====== Data

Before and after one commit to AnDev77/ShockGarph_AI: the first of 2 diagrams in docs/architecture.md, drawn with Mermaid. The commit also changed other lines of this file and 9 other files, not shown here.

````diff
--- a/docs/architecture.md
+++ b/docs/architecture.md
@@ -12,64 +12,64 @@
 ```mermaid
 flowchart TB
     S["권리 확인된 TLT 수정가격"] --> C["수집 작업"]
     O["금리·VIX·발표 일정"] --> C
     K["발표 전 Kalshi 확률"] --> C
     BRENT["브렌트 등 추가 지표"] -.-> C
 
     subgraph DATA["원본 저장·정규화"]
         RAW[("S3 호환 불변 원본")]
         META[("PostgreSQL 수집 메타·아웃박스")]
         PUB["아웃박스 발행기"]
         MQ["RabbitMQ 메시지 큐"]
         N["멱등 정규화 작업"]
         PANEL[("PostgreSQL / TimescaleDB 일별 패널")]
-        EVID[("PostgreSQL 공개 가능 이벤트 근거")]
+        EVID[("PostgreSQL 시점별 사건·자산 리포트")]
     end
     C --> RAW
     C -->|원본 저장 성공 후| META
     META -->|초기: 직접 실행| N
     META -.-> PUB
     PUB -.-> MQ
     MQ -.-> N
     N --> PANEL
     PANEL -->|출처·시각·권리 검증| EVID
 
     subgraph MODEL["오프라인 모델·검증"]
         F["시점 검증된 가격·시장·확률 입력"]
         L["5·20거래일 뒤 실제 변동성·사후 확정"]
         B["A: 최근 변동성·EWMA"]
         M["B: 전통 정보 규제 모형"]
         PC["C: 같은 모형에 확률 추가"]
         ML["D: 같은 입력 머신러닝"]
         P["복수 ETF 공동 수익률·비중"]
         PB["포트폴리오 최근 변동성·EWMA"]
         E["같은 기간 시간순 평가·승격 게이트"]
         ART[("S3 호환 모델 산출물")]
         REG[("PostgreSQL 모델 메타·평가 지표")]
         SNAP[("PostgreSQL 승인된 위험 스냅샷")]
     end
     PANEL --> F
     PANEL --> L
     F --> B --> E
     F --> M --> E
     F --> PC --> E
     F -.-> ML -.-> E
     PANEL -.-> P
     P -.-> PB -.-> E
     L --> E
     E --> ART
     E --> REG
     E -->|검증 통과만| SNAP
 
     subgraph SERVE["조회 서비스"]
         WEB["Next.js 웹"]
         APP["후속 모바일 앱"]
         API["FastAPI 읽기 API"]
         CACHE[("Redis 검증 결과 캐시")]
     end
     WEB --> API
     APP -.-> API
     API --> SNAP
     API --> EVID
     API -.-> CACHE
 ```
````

============

» Task goal
Using the data above, copy each line that contains "아웃박스".

» Task result
         META[("PostgreSQL 수집 메타·아웃박스")]
         PUB["아웃박스 발행기"]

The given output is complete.